* Task prompt
Pictures do not belong in the copy; restate the records below word for word.

(Records from a data source)
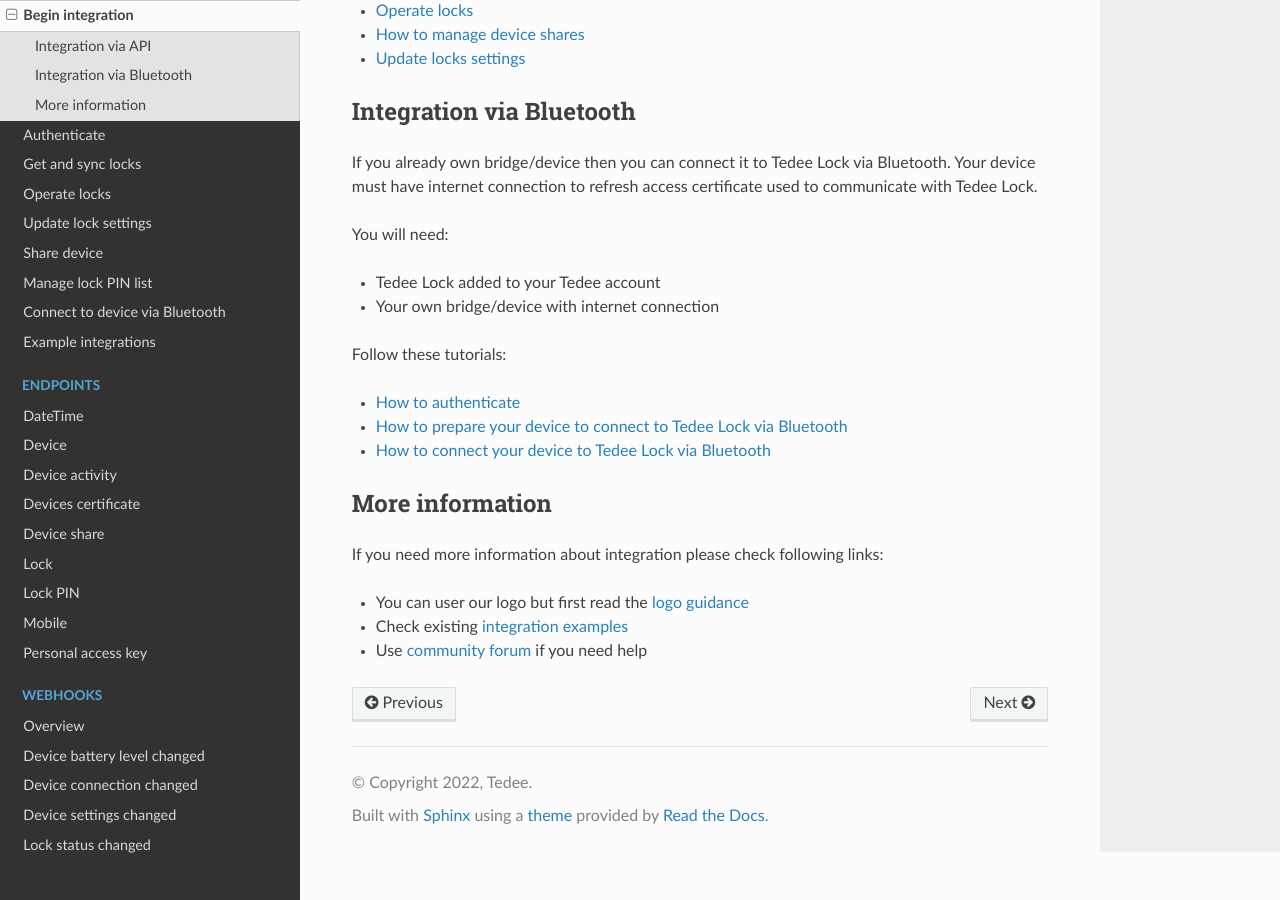
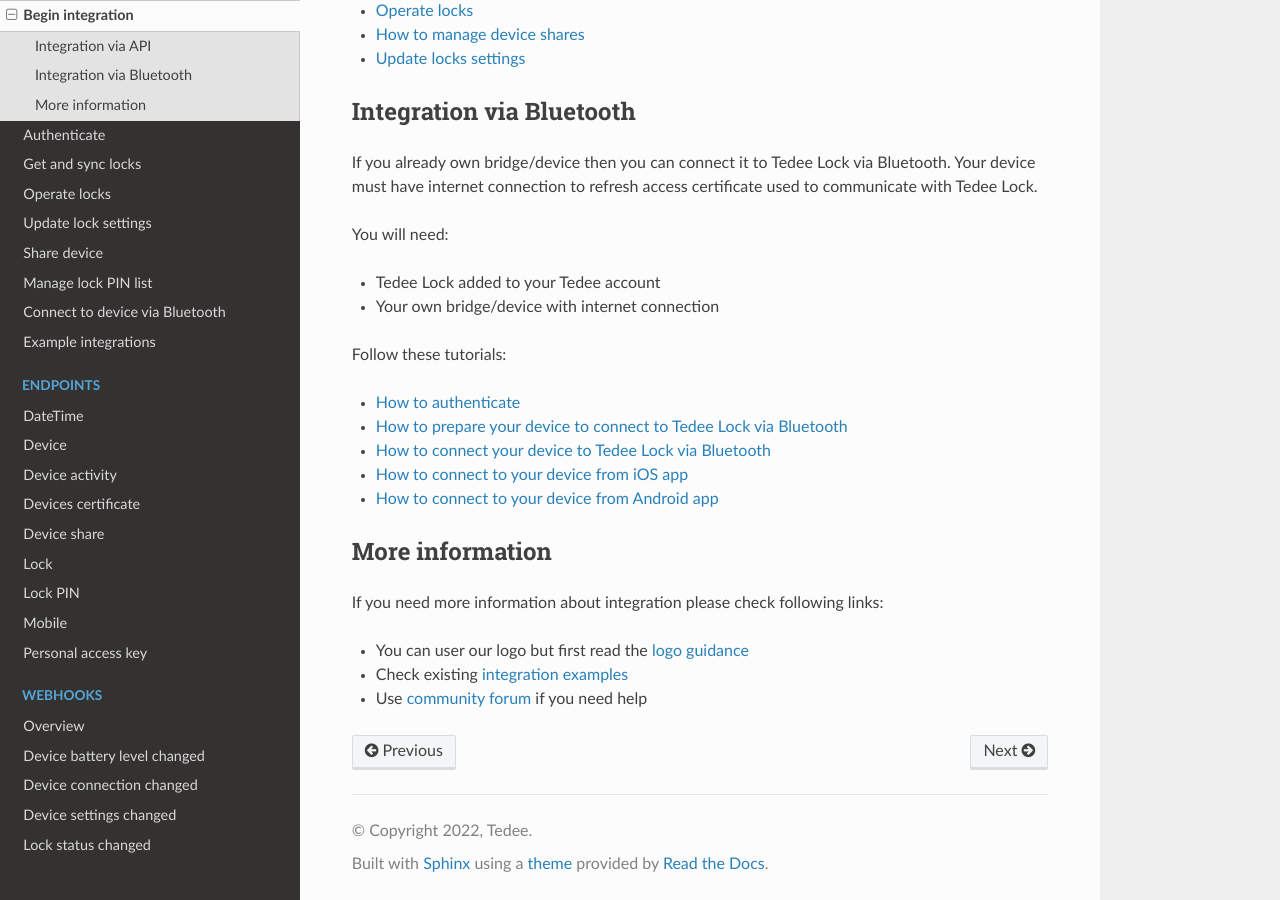
Before and after one commit to tedee-com/tedee-api-doc, a Sphinx documentation site: the page built from docs/source/howtos/begin-integration.rst, in a window 1280 px wide and 900 px high, scrolled down 625 px. Built offline with Sphinx 7.4.7 and the Read the Docs theme 2.0.0, drawn with Linux system fonts in a browser that asks for light colours; pages that are not in the unit, such as notebooks, are missing from menus.

Commit message:
Add links to iOS and Android Bluetooth connection examples (#106)

```diff
--- a/docs/source/howtos/begin-integration.rst
+++ b/docs/source/howtos/begin-integration.rst
@@ -41,6 +41,8 @@ Follow these tutorials:
 * :doc:`How to authenticate <authenticate>`
 * :doc:`How to prepare your device to connect to Tedee Lock via Bluetooth <connect-device-via-ble>`
 * `How to connect your device to Tedee Lock via Bluetooth <https://tedee-tedee-lock-ble-api-doc.readthedocs-hosted.com/en/latest/howtos/begin-integration.html>`_
+* `How to connect to your device from iOS app <https://github.com/tedee-com/tedee-example-ble-ios>`_
+* `How to connect to your device from Android app <https://github.com/tedee-com/tedee-example-ble-android>`_
 
 More information
 ----------------
```
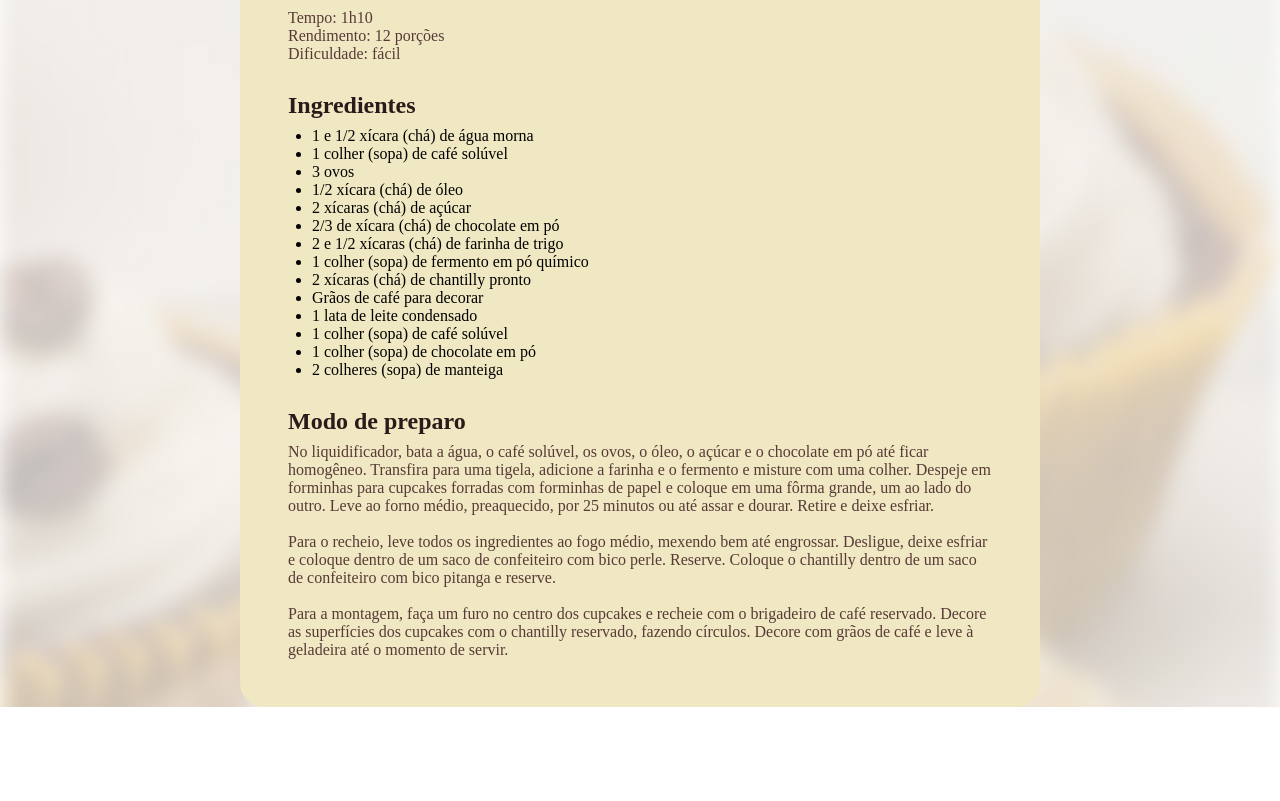
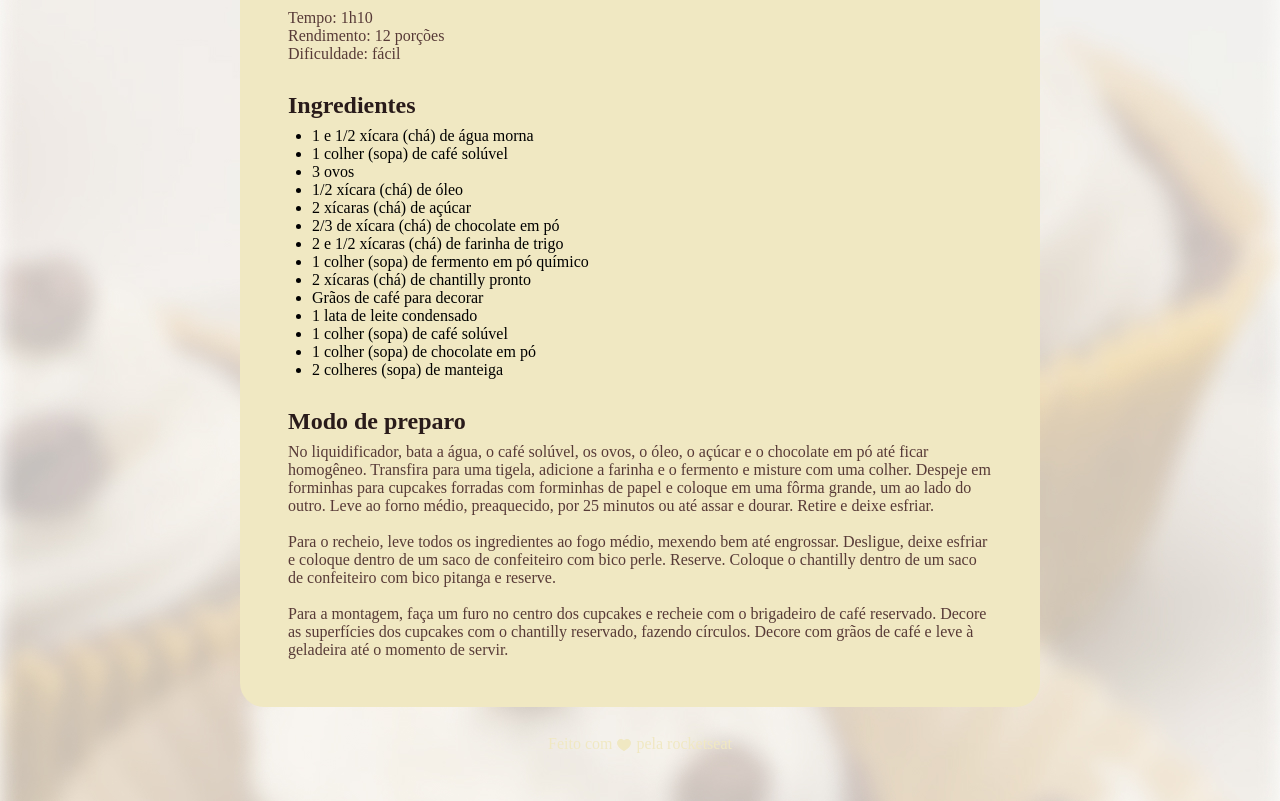
Before and after one commit to emerson25k5/pagina_receita, a plain HTML site: page index.html in a window 1280 px wide. Shown: the part 169-970 px from the top of the page. Before the commit the page ends 876 px from the top, so only its background shows below. Drawn offline with Linux system fonts and the light colour scheme; a web font is replaced by a local one.

Commit message:
adicionando footer

```diff
--- a/index.html
+++ b/index.html
@@ -56,5 +56,11 @@
     </main>
   </div>
 
+  <footer>
+    Feito com
+    <img src="./assets/heart.svg" alt="coracaozinho fofinho">
+    pela rocketseat
+  </footer>
+
 </body>
 </html>
--- a/style.css
+++ b/style.css
@@ -61,3 +61,14 @@ ul {
 p {
   color: #573A37;
 }
+
+footer {
+  color: #F0E8C2;
+  text-align: center;
+  margin-top: 28px;
+  padding-bottom: 48px;
+}
+
+footer img {
+  vertical-align: middle;
+}
```
Also changed, not shown: assets/heart.svg (added).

* Task response
Before and after one commit to tedee-com/tedee-api-doc, a Sphinx documentation site: the page built from docs/source/howtos/begin-integration.rst, in a window 1280 px wide and 900 px high, scrolled down 625 px. Built offline with Sphinx 7.4.7 and the Read the Docs theme 2.0.0, drawn with Linux system fonts in a browser that asks for light colours; pages that are not in the unit, such as notebooks, are missing from menus.

Commit message:
Add links to iOS and Android Bluetooth connection examples (#106)

```diff
--- a/docs/source/howtos/begin-integration.rst
+++ b/docs/source/howtos/begin-integration.rst
@@ -41,6 +41,8 @@ Follow these tutorials:
 * :doc:`How to authenticate <authenticate>`
 * :doc:`How to prepare your device to connect to Tedee Lock via Bluetooth <connect-device-via-ble>`
 * `How to connect your device to Tedee Lock via Bluetooth <https://tedee-tedee-lock-ble-api-doc.readthedocs-hosted.com/en/latest/howtos/begin-integration.html>`_
+* `How to connect to your device from iOS app <https://github.com/tedee-com/tedee-example-ble-ios>`_
+* `How to connect to your device from Android app <https://github.com/tedee-com/tedee-example-ble-android>`_
 
 More information
 ----------------
```
Before and after one commit to emerson25k5/pagina_receita, a plain HTML site: page index.html in a window 1280 px wide. Shown: the part 169-970 px from the top of the page. Before the commit the page ends 876 px from the top, so only its background shows below. Drawn offline with Linux system fonts and the light colour scheme; a web font is replaced by a local one.

Commit message:
adicionando footer

```diff
--- a/index.html
+++ b/index.html
@@ -56,5 +56,11 @@
     </main>
   </div>
 
+  <footer>
+    Feito com
+    <img src="./assets/heart.svg" alt="coracaozinho fofinho">
+    pela rocketseat
+  </footer>
+
 </body>
 </html>
--- a/style.css
+++ b/style.css
@@ -61,3 +61,14 @@ ul {
 p {
   color: #573A37;
 }
+
+footer {
+  color: #F0E8C2;
+  text-align: center;
+  margin-top: 28px;
+  padding-bottom: 48px;
+}
+
+footer img {
+  vertical-align: middle;
+}
```
Also changed, not shown: assets/heart.svg (added).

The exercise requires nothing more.